(Input for this task):
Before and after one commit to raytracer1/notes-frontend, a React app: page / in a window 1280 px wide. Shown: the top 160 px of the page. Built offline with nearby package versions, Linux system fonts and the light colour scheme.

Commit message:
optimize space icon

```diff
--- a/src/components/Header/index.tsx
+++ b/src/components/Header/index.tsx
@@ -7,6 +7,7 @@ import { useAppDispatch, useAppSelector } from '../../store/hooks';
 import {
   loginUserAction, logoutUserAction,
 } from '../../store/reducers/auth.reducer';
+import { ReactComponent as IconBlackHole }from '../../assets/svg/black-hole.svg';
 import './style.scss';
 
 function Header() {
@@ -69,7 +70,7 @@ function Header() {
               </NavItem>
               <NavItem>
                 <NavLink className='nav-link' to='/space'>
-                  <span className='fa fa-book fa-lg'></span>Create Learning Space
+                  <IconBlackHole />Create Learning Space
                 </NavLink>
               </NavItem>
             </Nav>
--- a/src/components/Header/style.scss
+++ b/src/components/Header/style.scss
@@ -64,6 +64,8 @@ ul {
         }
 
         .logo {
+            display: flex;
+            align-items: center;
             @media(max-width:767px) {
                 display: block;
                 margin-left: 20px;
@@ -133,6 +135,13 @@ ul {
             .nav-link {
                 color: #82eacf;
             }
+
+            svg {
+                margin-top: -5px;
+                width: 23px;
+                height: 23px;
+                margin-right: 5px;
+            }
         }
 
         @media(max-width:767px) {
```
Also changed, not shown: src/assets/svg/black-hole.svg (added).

==

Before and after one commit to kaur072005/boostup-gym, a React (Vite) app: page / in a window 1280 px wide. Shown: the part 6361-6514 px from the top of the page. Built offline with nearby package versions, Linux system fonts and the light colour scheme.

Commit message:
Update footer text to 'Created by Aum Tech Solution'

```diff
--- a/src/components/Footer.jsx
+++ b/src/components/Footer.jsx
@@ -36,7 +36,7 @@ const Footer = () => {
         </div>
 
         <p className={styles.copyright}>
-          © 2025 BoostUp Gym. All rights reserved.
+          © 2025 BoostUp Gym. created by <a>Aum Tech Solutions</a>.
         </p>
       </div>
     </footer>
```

* * *

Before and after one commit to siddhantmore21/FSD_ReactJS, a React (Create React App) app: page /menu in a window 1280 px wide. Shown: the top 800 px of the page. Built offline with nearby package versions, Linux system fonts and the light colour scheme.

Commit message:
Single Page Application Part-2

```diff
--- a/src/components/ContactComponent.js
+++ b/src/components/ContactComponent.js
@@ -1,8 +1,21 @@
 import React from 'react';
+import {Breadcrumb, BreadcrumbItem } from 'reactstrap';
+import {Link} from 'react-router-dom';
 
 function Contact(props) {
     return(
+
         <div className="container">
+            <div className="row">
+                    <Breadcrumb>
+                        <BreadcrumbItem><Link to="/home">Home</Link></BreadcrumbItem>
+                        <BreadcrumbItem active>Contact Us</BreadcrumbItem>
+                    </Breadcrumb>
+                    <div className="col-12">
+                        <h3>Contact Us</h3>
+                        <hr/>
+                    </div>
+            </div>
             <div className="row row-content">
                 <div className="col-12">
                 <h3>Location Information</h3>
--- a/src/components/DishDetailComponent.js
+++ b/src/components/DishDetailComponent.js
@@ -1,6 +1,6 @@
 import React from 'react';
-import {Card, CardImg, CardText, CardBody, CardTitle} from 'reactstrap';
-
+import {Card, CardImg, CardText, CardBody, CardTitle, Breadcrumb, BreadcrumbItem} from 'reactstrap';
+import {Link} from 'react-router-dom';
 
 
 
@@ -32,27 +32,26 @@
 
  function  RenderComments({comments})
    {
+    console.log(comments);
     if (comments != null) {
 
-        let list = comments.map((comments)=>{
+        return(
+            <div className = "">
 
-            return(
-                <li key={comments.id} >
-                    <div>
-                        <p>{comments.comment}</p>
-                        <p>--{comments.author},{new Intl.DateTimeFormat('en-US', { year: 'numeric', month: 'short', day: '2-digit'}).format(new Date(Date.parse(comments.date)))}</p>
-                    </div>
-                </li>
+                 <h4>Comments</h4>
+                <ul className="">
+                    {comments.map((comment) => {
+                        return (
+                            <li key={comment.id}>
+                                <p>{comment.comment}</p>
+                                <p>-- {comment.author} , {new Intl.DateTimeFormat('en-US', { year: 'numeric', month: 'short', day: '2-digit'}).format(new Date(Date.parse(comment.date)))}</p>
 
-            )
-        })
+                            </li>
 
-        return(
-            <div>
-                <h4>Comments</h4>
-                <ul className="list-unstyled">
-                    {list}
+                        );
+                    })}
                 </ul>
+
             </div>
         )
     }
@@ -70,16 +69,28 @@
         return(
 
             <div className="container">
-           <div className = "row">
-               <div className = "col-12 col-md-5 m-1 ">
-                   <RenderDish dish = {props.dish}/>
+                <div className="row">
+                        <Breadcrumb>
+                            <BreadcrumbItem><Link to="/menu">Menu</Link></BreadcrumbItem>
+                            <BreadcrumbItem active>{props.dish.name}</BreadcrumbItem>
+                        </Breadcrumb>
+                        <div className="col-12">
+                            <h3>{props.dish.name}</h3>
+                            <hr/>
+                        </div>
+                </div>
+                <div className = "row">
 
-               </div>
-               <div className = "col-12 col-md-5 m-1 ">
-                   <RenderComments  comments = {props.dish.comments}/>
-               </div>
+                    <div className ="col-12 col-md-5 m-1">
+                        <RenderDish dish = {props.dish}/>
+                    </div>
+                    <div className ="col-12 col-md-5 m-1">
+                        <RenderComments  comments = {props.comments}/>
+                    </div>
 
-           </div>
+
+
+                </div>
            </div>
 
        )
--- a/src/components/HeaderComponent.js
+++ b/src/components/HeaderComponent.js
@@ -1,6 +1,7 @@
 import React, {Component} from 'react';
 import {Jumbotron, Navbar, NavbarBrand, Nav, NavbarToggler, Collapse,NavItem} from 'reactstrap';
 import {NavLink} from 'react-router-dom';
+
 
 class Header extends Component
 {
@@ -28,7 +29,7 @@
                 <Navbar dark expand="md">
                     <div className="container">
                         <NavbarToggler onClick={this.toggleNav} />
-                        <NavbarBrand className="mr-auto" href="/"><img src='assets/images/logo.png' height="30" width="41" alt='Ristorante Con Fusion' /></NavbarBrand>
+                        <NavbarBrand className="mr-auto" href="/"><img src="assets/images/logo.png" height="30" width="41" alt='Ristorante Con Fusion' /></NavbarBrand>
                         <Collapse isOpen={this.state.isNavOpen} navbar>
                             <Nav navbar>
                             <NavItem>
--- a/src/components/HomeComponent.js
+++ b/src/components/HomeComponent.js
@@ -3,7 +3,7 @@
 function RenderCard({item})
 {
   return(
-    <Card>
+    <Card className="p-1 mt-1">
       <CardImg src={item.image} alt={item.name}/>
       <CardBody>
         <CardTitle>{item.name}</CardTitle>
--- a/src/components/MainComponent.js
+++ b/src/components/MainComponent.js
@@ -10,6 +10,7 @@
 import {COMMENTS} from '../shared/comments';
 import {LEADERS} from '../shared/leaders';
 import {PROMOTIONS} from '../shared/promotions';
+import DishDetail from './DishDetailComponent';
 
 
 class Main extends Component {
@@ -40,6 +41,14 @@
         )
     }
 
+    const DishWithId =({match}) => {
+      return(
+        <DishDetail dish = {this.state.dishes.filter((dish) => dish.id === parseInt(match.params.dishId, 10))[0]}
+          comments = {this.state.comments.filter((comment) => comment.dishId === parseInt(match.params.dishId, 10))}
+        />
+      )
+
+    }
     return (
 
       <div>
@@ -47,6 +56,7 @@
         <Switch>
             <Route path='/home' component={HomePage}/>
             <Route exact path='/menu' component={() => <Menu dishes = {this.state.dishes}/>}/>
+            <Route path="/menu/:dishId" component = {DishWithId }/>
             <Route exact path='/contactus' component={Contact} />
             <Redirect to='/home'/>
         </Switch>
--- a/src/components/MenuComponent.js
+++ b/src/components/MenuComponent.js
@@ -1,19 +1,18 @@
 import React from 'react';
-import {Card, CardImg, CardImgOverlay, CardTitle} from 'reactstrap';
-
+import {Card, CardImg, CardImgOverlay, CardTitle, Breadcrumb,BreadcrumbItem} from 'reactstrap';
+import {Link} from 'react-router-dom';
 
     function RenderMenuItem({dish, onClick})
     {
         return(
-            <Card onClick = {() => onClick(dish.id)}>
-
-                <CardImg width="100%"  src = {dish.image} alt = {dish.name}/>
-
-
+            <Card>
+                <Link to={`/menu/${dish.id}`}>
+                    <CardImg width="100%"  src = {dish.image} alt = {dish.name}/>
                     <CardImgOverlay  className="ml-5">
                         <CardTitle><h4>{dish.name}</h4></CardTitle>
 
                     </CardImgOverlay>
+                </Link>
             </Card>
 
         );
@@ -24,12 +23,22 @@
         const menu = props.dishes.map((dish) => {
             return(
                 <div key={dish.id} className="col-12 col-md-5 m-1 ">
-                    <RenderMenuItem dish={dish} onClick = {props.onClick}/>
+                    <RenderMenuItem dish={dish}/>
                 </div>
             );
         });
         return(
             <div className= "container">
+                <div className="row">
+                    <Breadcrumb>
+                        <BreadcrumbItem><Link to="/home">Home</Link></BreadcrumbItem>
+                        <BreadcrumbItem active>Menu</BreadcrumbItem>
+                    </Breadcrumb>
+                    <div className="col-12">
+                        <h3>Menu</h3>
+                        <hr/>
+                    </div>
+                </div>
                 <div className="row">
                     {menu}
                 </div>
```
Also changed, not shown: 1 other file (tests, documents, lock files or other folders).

(The task):
Looking at the entries above, say how many lines contain the word "match". Only the number is wanted.

(Solution to this task):
3